(Web page edit records)
○ ○ ○

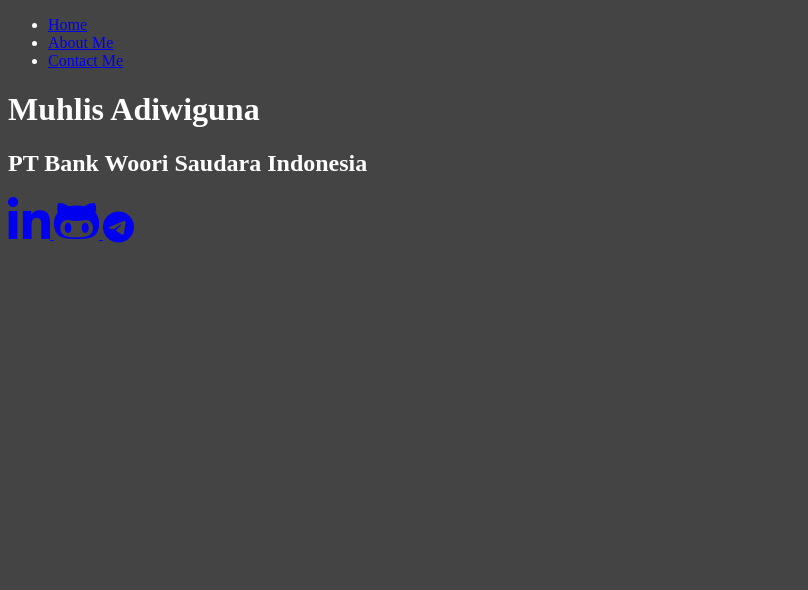
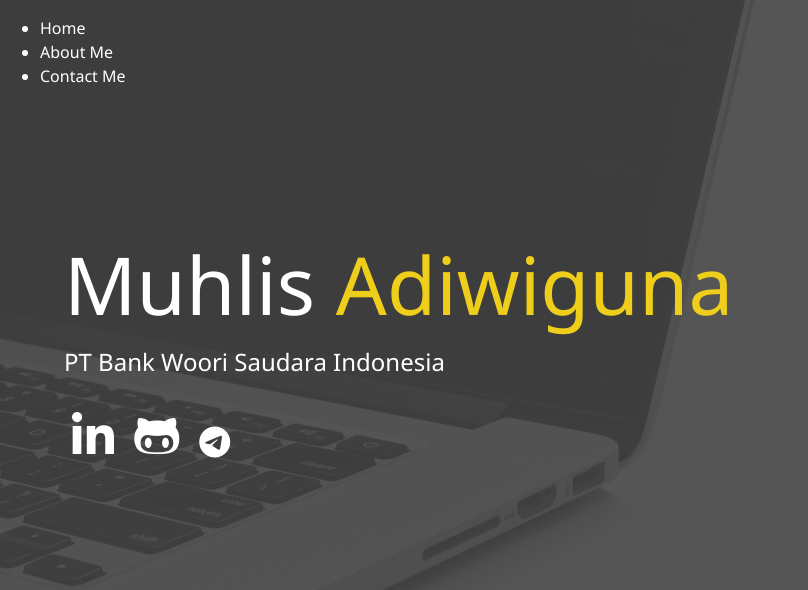
Before and after one commit to honey-dew/ma, a Flask app: page / in a window 1280 px wide. Shown: the top 590 px of the page, without its empty margins (0-808 px from the left). Run offline with Flask 2, Linux system fonts and the light colour scheme; some libraries are stand-ins or nearby versions.

Commit message:
add css to body, header, main, heading, and anchor

```diff
--- a/app/static/css/main.css
+++ b/app/static/css/main.css
@@ -1,3 +1,58 @@
+* {
+  box-sizing: border-box; }
+
 body {
   background: #444;
-  color: #fff; }
+  color: #fff;
+  margin: 0;
+  font-family: 'segoe UI', 'Segoe UI', Tahoma, Geneva, Verdana, sans-serif;
+  line-height: 1.5; }
+  body#bg-img {
+    background: url(../img/main-background.jpg);
+    background-attachment: fixed;
+    background-size: cover; }
+    body#bg-img:after {
+      content: '';
+      position: absolute;
+      top: 0;
+      right: 0;
+      width: 100%;
+      height: 100%;
+      z-index: -1;
+      background: rgba(68, 68, 68, 0.9); }
+
+header {
+  position: fixed;
+  z-index: 2;
+  width: 100%; }
+
+main {
+  padding: 4rem;
+  height: 100%; }
+  main#home {
+    overflow: hidden; }
+    main#home h1 {
+      margin-top: 20vh; }
+  main .icons {
+    margin-top: 1rem; }
+    main .icons a {
+      padding: 0.5rem; }
+      main .icons a:hover {
+        color: #eece1a;
+        transition: all 0.5s ease-out; }
+
+h1, h2, h3 {
+  margin: 0;
+  font-weight: 400; }
+  h1.lg-heading, h2.lg-heading, h3.lg-heading {
+    font-size: 5rem; }
+  h1.sm-heading, h2.sm-heading, h3.sm-heading {
+    margin-bottom: 2rem;
+    padding: 0.2rem, 1rem; }
+
+.text-secondary {
+  color: #eece1a; }
+
+a {
+  color: #fff;
+  text-decoration: none; }
--- a/scss/_config.scss
+++ b/scss/_config.scss
@@ -1,3 +1,32 @@
 // This file contain variable and mixin for main.scss file
 
 $primary-color:#444;
+$secondary-color:#eece1a;
+$show-home-image: true;
+$home-image: url(../img/main-background.jpg);
+$background-opacity: 0.9;
+
+@mixin background {
+    @if $show-home-image {
+        &#bg-img {
+            background: $home-image;
+            background-attachment: fixed;
+            background-size: cover;
+
+            &:after {
+                content: '';
+                position: absolute;
+                top: 0;
+                right: 0;
+                width: 100%;
+                height: 100%;
+                z-index: -1;
+                background: rgba($primary-color, $background-opacity);
+            }
+        }
+    }
+}
+
+@mixin easeOut {
+    transition: all 0.5s ease-out;
+}
--- a/scss/main.scss
+++ b/scss/main.scss
@@ -1,6 +1,74 @@
 @import 'config';
 
+* {
+    box-sizing: border-box;
+}
+
+// body
 body {
+    @include background;
     background: $primary-color;
     color: #fff;
+    margin: 0;
+    font-family: 'segoe UI', 'Segoe UI', Tahoma, Geneva, Verdana, sans-serif;
+    line-height: 1.5;
 }
+
+// header
+header {
+    position: fixed;
+    z-index: 2;
+    width: 100%;
+}
+
+//main
+main {
+    padding: 4rem;
+    height: 100%;
+
+    &#home {
+        overflow: hidden;
+        h1 {
+            margin-top: 20vh;
+        }
+    }
+
+    .icons {
+        margin-top: 1rem;
+
+        a {
+            padding: 0.5rem;
+
+            &:hover {
+                color: $secondary-color;
+                @include easeOut;
+            }
+        }
+    }
+
+}
+
+// heading
+h1, h2, h3 {
+    margin: 0;
+    font-weight: 400;
+
+    &.lg-heading {
+        font-size: 5rem;
+    }
+
+    &.sm-heading {
+        margin-bottom: 2rem;
+        padding: 0.2rem, 1rem;
+    }
+}
+
+.text-secondary {
+    color: $secondary-color;
+}
+
+// a
+a {
+    color: #fff;
+    text-decoration: none;
+}
```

○ ○ ○

> [TASK BRIEF] Each line of the data that holds the word "Segoe" should be copied.

> [TASK ANSWER]
+  font-family: 'segoe UI', 'Segoe UI', Tahoma, Geneva, Verdana, sans-serif;
+    font-family: 'segoe UI', 'Segoe UI', Tahoma, Geneva, Verdana, sans-serif;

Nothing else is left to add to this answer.